◆ **THE TASK**: Each line below that includes the word "targetPoint" is to be reported.

◆ **DATASET RECORDS**:
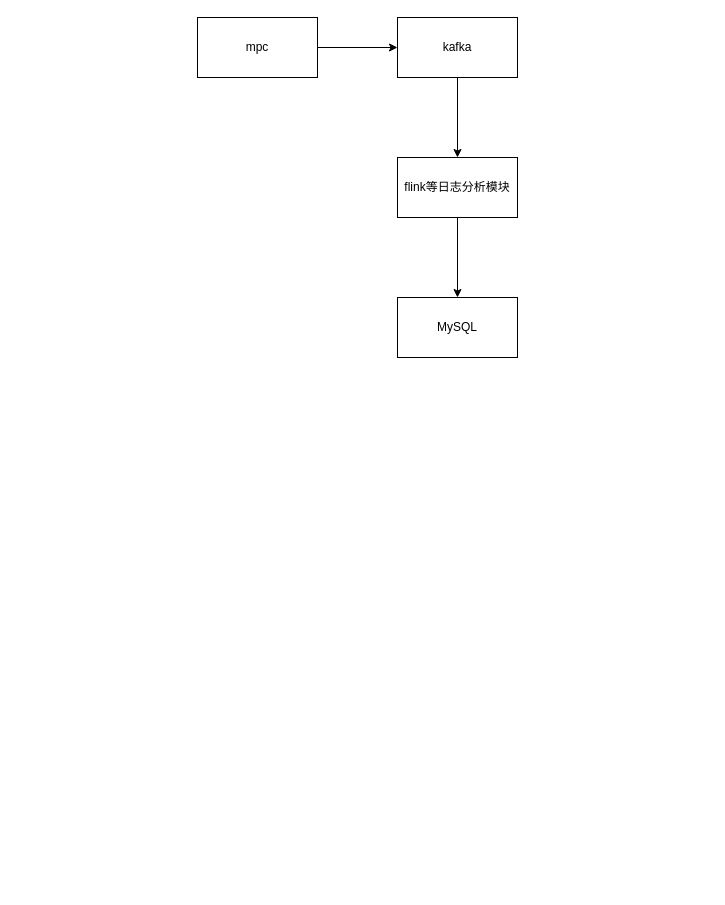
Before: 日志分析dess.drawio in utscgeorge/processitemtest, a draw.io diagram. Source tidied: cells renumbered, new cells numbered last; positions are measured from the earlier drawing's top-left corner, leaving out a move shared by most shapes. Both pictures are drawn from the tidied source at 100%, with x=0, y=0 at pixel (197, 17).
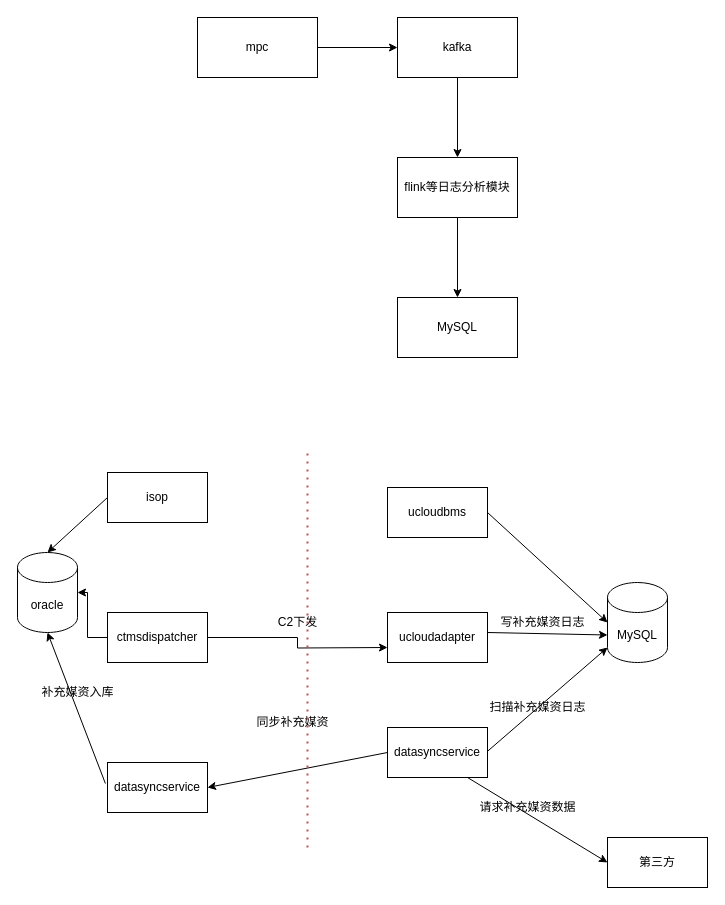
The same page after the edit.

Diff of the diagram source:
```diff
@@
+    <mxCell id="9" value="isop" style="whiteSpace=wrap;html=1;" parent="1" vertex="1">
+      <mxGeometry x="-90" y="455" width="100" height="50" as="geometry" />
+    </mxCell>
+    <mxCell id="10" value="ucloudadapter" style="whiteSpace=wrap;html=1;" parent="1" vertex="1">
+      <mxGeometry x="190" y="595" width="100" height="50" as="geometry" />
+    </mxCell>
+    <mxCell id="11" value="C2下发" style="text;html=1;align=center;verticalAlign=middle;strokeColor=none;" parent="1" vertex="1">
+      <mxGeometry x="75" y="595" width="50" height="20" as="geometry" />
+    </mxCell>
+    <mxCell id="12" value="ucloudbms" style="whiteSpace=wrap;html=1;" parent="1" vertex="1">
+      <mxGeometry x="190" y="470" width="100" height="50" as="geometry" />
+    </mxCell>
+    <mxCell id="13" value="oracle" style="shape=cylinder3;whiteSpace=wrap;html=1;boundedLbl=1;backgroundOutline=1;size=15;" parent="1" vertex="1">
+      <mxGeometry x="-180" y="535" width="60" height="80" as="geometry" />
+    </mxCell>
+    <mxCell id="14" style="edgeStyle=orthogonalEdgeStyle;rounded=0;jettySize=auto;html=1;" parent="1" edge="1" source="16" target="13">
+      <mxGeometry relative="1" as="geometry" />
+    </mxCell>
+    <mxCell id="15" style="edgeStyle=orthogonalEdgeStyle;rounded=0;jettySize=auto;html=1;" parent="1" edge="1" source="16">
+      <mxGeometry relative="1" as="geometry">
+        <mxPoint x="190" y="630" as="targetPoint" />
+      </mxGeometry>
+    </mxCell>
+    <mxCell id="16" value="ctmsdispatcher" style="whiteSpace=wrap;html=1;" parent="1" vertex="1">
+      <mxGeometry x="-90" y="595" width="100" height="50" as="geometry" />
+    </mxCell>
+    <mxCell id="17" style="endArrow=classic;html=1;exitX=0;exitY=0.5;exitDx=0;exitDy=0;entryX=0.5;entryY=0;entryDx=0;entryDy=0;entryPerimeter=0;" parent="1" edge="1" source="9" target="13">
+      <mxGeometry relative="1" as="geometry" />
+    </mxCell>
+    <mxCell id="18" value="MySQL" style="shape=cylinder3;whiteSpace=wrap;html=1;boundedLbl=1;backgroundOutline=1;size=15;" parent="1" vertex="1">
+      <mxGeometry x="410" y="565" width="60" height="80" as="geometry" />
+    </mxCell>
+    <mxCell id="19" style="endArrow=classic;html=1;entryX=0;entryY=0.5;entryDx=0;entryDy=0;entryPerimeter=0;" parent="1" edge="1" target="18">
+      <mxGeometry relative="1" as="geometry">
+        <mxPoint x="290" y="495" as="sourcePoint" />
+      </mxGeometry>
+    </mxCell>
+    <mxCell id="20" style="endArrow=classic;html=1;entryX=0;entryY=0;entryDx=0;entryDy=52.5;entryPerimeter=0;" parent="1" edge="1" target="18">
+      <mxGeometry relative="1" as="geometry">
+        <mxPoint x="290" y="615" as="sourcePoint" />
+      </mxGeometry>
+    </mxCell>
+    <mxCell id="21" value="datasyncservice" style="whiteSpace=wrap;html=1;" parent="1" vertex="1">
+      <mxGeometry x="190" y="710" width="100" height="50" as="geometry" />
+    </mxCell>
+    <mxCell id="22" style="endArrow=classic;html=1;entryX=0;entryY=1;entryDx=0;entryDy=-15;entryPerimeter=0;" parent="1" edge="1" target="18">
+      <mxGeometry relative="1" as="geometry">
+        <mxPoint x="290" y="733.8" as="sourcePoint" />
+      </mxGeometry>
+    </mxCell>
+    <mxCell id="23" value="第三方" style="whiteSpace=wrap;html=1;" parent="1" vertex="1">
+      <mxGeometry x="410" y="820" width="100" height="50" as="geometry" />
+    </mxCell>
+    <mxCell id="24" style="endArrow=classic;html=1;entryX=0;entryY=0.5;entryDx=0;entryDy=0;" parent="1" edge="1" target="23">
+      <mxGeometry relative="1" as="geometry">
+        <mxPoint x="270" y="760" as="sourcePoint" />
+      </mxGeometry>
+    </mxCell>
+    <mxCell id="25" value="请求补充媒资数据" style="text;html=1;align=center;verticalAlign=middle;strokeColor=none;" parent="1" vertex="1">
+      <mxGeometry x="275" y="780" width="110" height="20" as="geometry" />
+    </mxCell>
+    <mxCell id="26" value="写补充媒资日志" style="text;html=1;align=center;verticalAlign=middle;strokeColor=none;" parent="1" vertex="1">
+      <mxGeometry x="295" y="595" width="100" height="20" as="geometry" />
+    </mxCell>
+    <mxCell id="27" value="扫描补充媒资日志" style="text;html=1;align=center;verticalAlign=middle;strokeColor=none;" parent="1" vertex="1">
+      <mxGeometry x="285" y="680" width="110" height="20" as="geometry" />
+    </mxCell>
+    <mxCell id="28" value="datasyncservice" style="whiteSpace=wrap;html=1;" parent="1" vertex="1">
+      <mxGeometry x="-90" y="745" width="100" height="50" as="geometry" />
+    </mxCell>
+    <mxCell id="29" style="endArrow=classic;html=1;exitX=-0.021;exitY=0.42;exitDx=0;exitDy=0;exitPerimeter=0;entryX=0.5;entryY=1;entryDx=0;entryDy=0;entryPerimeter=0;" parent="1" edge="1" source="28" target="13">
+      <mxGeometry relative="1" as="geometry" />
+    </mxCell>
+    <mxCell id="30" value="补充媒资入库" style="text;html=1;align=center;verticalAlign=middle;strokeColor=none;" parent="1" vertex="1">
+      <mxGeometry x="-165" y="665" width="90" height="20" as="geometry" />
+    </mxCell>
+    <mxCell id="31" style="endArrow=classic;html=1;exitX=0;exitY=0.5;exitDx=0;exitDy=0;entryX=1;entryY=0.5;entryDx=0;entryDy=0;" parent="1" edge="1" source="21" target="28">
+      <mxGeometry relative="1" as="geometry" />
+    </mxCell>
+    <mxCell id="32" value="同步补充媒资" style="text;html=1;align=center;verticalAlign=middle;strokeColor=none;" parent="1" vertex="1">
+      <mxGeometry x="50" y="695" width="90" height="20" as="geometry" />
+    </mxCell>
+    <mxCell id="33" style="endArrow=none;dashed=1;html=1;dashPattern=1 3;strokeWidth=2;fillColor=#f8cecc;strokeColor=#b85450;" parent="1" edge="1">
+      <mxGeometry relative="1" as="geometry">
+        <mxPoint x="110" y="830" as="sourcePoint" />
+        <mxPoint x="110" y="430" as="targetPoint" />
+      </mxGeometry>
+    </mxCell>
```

...

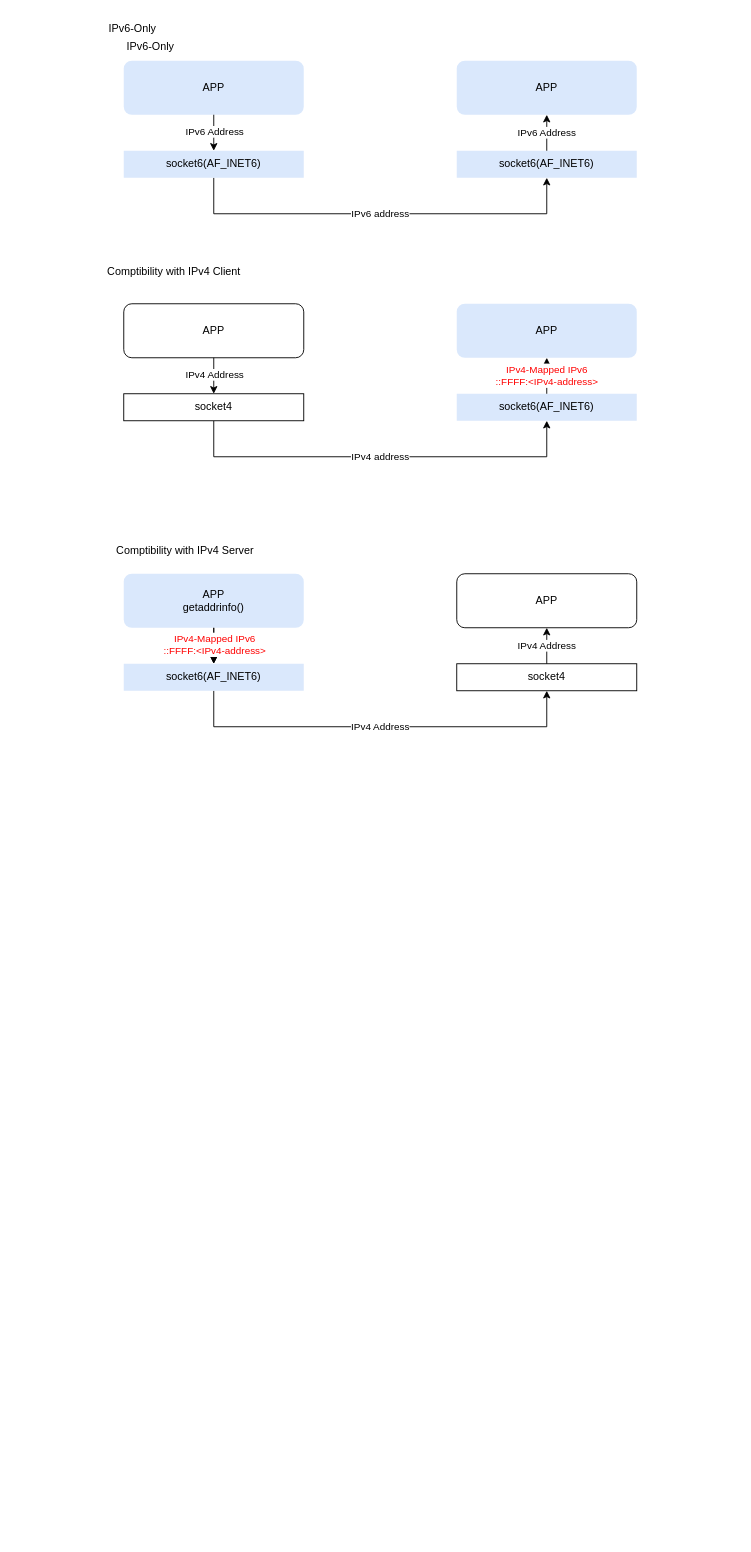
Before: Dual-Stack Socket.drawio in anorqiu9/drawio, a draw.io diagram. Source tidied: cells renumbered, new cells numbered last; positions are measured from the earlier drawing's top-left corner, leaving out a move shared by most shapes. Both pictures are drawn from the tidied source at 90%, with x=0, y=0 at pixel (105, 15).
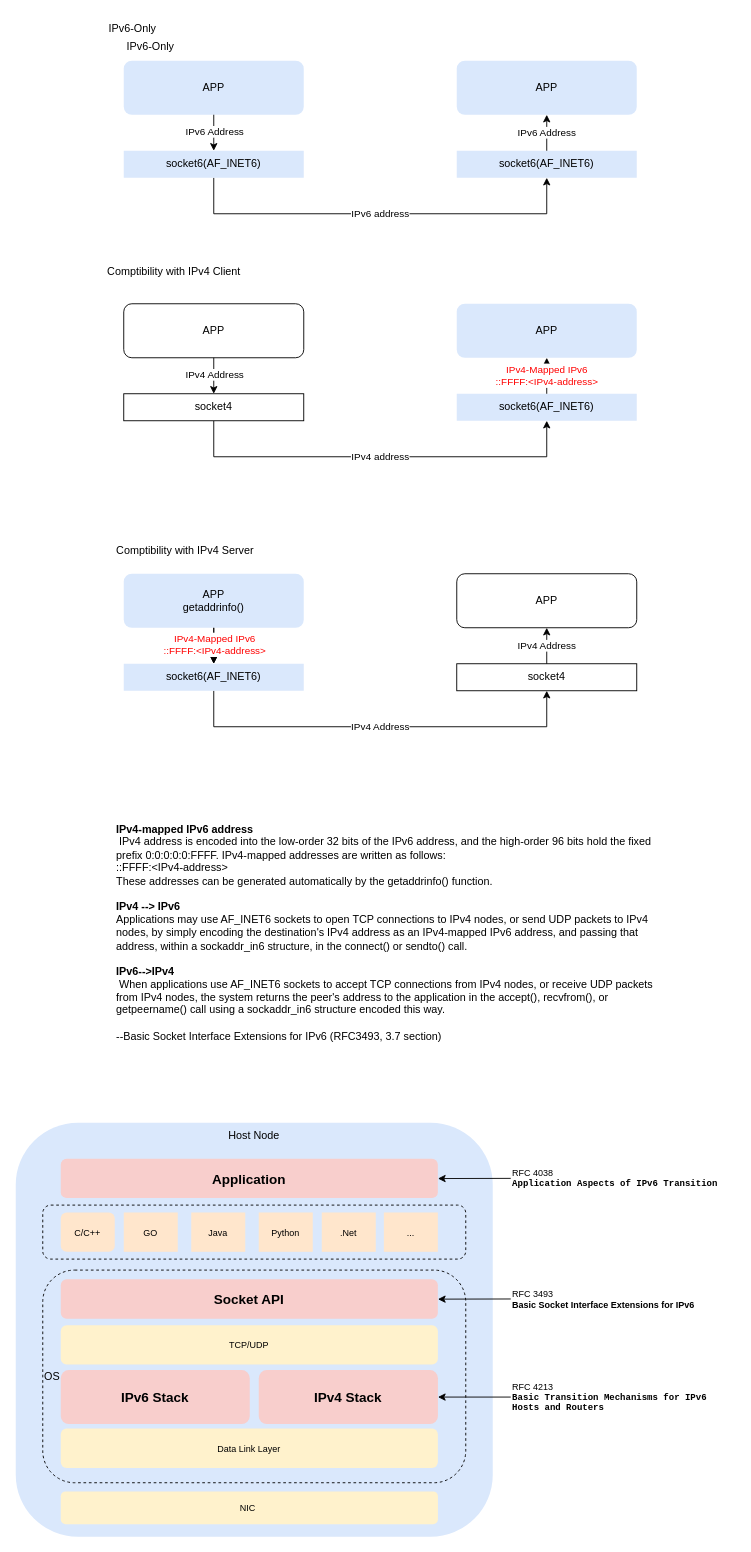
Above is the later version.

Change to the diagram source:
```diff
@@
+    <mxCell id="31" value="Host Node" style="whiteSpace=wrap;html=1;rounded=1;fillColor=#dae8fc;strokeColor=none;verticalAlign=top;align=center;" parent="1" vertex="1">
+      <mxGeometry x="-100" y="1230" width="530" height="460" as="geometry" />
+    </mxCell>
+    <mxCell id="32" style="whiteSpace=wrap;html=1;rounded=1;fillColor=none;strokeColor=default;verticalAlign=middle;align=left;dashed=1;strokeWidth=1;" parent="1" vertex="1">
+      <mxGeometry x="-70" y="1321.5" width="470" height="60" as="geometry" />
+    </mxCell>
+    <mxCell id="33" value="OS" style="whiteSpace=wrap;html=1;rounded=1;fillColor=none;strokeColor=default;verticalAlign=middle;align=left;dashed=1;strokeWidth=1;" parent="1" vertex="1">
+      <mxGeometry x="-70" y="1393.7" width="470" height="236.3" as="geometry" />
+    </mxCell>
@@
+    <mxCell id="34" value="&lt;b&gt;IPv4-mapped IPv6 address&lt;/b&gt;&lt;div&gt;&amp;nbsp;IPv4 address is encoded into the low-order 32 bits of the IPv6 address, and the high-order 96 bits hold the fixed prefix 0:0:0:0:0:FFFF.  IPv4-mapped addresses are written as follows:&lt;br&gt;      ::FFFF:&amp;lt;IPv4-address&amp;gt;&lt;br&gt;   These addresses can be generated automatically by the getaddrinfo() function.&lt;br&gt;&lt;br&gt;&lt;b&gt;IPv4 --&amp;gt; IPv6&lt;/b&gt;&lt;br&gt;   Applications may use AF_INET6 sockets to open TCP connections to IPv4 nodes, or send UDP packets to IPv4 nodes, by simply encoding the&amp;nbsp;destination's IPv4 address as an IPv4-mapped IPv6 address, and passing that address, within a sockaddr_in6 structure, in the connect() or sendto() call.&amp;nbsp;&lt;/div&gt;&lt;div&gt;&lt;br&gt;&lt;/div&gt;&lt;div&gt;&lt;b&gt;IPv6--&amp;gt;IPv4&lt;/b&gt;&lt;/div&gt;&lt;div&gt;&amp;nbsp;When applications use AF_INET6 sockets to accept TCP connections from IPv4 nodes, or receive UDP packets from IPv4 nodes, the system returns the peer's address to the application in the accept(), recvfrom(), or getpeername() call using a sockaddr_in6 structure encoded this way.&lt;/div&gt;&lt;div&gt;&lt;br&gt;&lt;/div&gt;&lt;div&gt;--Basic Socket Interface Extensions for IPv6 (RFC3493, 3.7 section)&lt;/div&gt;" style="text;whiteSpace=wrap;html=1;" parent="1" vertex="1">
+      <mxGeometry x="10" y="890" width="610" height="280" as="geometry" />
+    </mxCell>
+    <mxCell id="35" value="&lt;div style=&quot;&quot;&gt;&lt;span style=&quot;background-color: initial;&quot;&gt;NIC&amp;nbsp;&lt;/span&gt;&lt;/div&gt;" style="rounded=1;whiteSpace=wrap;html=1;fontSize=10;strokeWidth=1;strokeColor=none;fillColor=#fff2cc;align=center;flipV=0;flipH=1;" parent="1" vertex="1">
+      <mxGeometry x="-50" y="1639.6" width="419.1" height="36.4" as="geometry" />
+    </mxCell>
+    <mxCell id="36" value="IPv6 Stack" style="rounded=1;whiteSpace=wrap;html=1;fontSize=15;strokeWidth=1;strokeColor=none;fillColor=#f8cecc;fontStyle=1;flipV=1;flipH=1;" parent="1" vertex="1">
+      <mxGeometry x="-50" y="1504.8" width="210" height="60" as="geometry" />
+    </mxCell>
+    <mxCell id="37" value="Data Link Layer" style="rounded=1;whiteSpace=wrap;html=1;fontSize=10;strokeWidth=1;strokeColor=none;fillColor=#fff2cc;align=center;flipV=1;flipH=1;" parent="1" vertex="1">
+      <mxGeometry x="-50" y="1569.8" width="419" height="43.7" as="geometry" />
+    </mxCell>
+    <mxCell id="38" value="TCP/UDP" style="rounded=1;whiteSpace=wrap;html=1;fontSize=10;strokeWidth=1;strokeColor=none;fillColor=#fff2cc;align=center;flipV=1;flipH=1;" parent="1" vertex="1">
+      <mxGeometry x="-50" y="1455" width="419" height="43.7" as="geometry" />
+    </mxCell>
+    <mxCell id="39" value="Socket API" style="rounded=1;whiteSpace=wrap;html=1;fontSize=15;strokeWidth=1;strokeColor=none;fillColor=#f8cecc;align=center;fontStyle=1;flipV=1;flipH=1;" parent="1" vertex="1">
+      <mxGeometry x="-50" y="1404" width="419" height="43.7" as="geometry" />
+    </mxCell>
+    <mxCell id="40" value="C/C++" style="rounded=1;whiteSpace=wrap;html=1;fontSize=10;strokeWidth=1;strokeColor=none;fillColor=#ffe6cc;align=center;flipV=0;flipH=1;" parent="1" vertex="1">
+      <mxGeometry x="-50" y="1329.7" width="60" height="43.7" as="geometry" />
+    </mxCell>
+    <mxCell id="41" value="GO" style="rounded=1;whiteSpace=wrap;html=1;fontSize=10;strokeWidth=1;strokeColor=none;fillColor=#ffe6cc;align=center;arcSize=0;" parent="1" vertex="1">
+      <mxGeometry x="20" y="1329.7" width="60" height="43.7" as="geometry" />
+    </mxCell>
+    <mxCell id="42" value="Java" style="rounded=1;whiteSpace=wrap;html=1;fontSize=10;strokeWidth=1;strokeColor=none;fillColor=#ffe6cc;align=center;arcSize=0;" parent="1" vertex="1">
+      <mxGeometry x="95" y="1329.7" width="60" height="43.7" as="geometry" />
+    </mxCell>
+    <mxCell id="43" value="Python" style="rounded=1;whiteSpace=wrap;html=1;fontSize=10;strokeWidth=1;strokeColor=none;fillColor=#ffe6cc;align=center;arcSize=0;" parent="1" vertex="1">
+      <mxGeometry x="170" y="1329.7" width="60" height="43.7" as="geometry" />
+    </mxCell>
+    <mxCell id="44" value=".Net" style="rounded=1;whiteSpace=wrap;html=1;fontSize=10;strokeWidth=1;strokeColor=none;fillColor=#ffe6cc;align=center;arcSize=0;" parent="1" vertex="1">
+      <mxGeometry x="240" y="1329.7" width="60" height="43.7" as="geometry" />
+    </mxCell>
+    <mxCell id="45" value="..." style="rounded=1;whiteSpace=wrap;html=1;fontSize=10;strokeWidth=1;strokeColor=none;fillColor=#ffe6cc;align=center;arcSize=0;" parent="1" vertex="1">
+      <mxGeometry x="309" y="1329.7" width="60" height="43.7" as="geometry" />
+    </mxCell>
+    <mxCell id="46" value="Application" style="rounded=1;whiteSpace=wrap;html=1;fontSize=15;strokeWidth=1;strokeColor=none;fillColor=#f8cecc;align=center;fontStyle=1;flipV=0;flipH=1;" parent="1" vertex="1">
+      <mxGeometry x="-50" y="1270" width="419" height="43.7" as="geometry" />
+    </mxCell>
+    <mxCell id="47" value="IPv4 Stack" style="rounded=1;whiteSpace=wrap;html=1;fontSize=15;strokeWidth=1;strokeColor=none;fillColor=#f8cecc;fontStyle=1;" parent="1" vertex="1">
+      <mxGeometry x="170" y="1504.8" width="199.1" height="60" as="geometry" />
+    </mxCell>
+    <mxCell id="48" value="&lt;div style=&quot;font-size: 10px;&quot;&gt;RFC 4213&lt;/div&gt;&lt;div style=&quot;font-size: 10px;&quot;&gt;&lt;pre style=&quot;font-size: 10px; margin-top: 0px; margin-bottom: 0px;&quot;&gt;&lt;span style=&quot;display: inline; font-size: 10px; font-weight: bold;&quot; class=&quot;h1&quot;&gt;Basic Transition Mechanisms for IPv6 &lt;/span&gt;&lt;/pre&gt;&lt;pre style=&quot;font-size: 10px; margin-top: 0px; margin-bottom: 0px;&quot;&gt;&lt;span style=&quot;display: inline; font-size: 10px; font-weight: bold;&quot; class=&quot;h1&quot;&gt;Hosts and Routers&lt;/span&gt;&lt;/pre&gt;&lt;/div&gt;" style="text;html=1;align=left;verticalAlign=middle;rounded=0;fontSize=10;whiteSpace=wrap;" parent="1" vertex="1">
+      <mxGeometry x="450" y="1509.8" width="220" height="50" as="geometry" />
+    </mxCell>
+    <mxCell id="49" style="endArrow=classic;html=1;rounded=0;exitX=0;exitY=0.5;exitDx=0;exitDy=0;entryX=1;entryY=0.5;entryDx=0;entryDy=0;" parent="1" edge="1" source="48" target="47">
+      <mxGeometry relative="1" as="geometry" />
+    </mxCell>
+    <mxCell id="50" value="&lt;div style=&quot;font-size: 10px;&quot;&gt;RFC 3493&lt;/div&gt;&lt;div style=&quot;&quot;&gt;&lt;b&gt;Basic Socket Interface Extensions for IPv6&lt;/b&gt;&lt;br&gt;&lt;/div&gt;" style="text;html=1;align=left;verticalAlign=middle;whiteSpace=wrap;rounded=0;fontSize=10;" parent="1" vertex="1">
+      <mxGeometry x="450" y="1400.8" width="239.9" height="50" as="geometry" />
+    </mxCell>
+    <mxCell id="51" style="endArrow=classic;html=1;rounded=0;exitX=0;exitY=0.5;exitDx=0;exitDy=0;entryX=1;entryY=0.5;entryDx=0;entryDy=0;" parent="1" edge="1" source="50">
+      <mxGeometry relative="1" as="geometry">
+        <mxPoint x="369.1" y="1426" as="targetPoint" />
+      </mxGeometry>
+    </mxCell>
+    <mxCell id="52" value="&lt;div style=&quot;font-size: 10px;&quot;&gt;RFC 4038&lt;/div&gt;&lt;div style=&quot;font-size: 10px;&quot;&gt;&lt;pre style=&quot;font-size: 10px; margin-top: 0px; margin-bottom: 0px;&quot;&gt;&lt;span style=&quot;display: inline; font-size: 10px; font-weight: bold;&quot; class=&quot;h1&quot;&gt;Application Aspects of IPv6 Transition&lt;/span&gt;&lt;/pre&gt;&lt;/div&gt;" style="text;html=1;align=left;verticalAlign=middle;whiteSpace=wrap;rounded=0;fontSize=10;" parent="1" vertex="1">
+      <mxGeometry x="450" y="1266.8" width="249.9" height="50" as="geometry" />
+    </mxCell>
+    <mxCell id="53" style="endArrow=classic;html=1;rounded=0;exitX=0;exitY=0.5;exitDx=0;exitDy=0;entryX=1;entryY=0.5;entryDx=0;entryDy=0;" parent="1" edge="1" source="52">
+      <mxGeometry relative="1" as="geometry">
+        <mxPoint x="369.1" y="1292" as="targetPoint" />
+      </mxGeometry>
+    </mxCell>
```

◆ **RESPONSE TO THIS EXERCISE**:
+        <mxPoint x="190" y="630" as="targetPoint" />
+        <mxPoint x="110" y="430" as="targetPoint" />
+        <mxPoint x="369.1" y="1426" as="targetPoint" />
+        <mxPoint x="369.1" y="1292" as="targetPoint" />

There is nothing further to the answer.